BELMONT – When Marjorie Brosious was growing up in Prentiss County, she learned how to cook from her mother like most young girls did. But she did so without electricity.
“I had to learn to cook on a wood stove and it was not easy to keep it fired up,” she said. “We cooked on a fireplace some, too, when I was growing up. We washed clothes in a washpot and used a washboard. We had an icebox. We heated an iron on the wood stove or in the fireplace to iron clothes. Lighting was oil lamps.”
In the late 1940s, the family got electricity.
“I was raised back in the boonies,” said Brosious, 79. “We were the first ones to get electricity on our road and the first to get television. All the neighbors would come to watch TV at our house. We got our first washing machine in the 1950s. Daddy let us help him plow the fields with a mule and then we finally got a tractor in the early 1950s.”
Her mother would look at pictures of clothing in catalogs and make patterns for the girls’ clothing.
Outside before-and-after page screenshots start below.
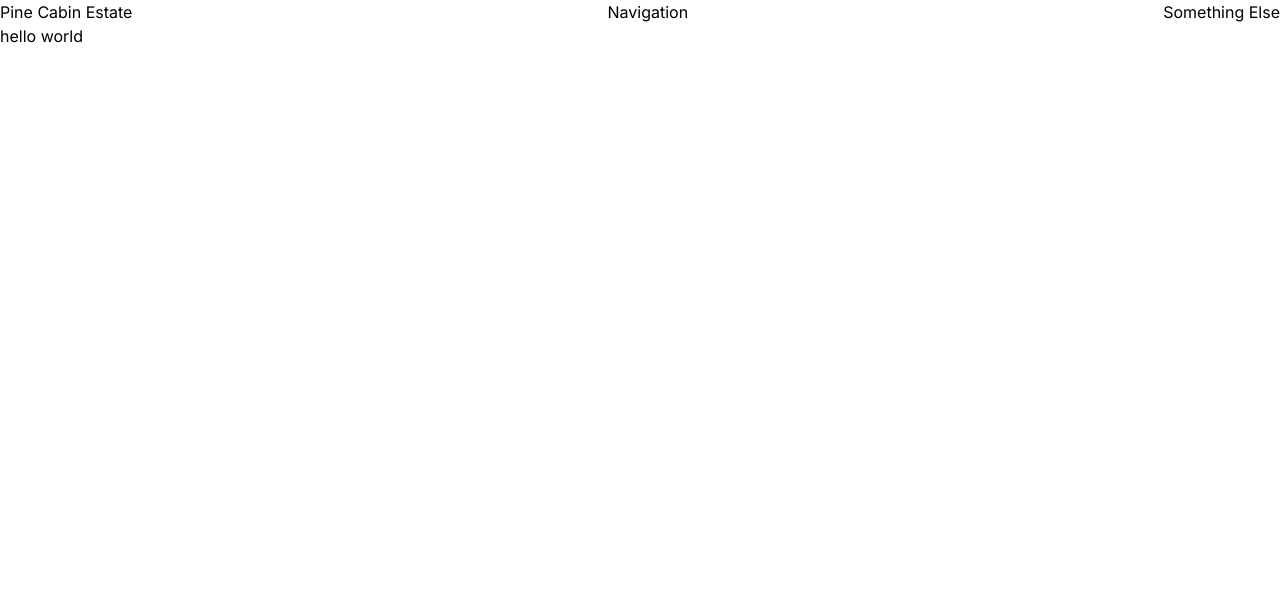
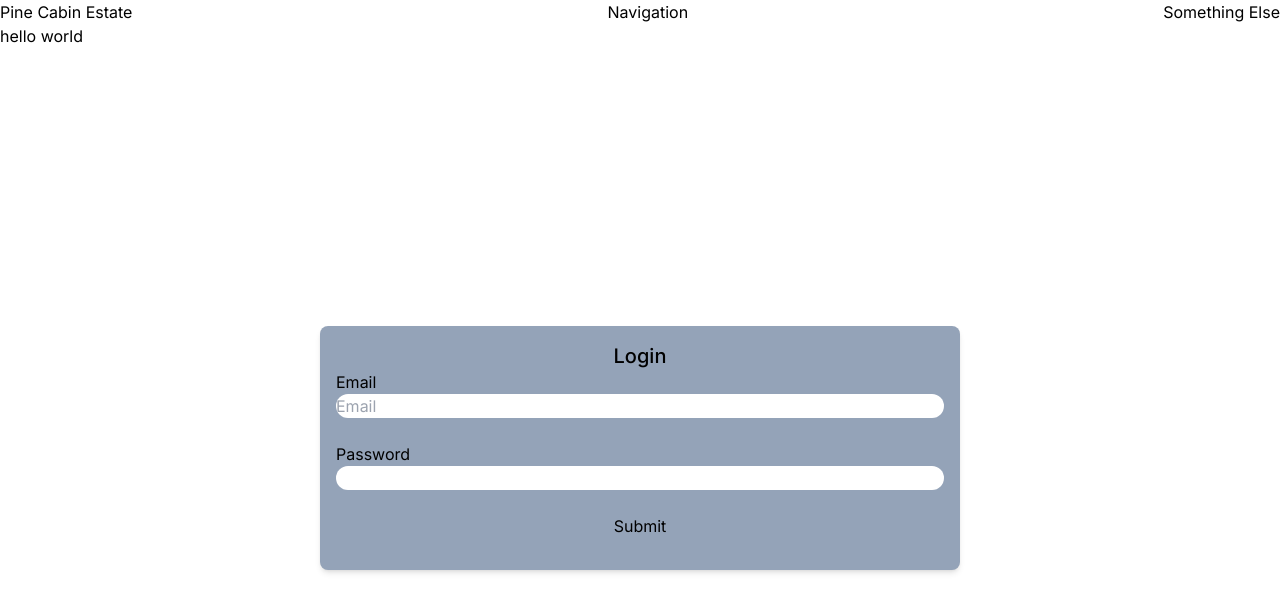
Before and after one commit to JoeLeeRob/pine-cabin-estate, a Next.js app: page / in a window 1280 px wide. Shown: the top 612 px of the page. Built offline with nearby package versions, Linux system fonts and the light colour scheme.

Commit message:
Add login component and play with tailwind styles.

```diff
--- /dev/null
+++ b/app/about/page.js
@@ -0,0 +1,7 @@
+export default function AboutPage () {
+    return (
+        <section className="container mx-auto">
+            <h1>about page</h1>
+        </section>
+    )
+}
--- a/app/components/TheHeader.js
+++ b/app/components/TheHeader.js
@@ -1,6 +1,6 @@
 export default function TheHeader() {
   return (
-    <div className="flex justify-between">
+    <div className="container mx-auto flex justify-between">
       <div>Pine Cabin Estate</div>
       <div>Navigation</div>
       <div>Something Else</div>
--- /dev/null
+++ b/app/components/TheLoginPanel.js
@@ -0,0 +1,14 @@
+export default function LoginPanel () {
+    return (
+        <div className="w-screen h-screen flex justify-center items-center">
+            <div className="w-1/2 h-fit bg-slate-400 flex flex-col p-4 pb-8 shadow-md rounded-lg">
+                <h1 className="text-center text-xl font-medium">Login</h1>
+                <label for="email">Email</label>
+                <input id="email" className="mb-6 rounded-full" type="text" placeholder="Email"></input>
+                <label for="password">Password</label>
+                <input id="password" className="mb-6 rounded-full" type="password"></input>
+                <button>Submit</button>
+            </div>
+        </div>
+    )
+}
--- /dev/null
+++ b/app/dashboard/page.js
@@ -0,0 +1,5 @@
+export default function dashboard(){
+    return (
+        <h1>The Dashboard</h1>
+    )
+}
--- a/app/layout.js
+++ b/app/layout.js
@@ -1,5 +1,6 @@
 import './globals.css'
 import { Inter } from 'next/font/google'
+import TheHeader from './components/TheHeader'
 
 const inter = Inter({ subsets: ['latin'] })
 
@@ -11,7 +12,10 @@ export const metadata = {
 export default function RootLayout({ children }) {
   return (
     <html lang="en">
-      <body className={inter.className}>{children}</body>
+      <body className={inter.className}>
+        <TheHeader />
+        {children}
+      </body>
     </html>
   )
 }
--- a/app/page.js
+++ b/app/page.js
@@ -1,12 +1,12 @@
 import Image from 'next/image'
 import styles from './page.module.css'
-import TheHeader from './components/TheHeader'
+import LoginPanel from './components/TheLoginPanel'
 
 export default function Home() {
   return (
     <main className='container mx-auto'>
-      <TheHeader />
       <p>hello world</p>
+      <LoginPanel />
     </main>
   )
 }
--- a/next.config.js
+++ b/next.config.js
@@ -1,4 +1,14 @@
 /** @type {import('next').NextConfig} */
-const nextConfig = {}
+const nextConfig = {
+    // async redirects() {
+    //     return [
+    //       {
+    //         source: '/dashboard',
+    //         destination: '/login',
+    //         permanent: true,
+    //       },
+    //     ]
+    //   },
+}
 
 module.exports = nextConfig
```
“I learned to make all my own clothes,” she said. “Home ec was my big thing. I did real good in that.”
Today, Brosious, who is widowed, lives in a nice brick home in Belmont with all the modern amenities, but she still prefers to do her cooking the old-fashioned way.
“Most of what I cook is all from scratch,” she said. “If I find a new recipe I’ll try it, but most of the time I just use a little pinch of this and a little pinch of that. I was raised on a farm and I always helped my mama cook, but I always loved to learn to cook different things.”
Brosious’ favorite things to make are appetizers that she can share with friends, neighbors and her Sunday school class at Calvary Baptist Church in Belmont.
“I usually carry my Sunday school class something to snack on, like sausage pinwheels or tea cakes,” she said. “They generally like to see me coming.”
Her favorite meal is chicken and dressing with all the trimmings and blueberry dessert.
“I make chicken and dressing all year long, not just at Thanksgiving and Christmas,” she said. “And I make it the old-fashioned way from scratch.”
Brosious worked for 21 years at Golden Manufacturing and during that time, she also baked cakes for the public. After she retired, she took a job caring for an elderly woman and found she didn’t have time to make the cakes anymore.
“So now I do a lot of cooking and baking and eating and I carry to friends,” she said. She also makes quilts for the public, especially baby quilts, and she spends a lot of time in her yard.
“I love to be outside,” she said. “I love my plants and flowers.”
Do you know a good cook? Send your nominations to Ginna Parsons, Cook of the Week, P.O. Box 909, Tupelo, MS 38802. Or you can fax them to (662) 842-2233 or email them to firstname.lastname@example.org.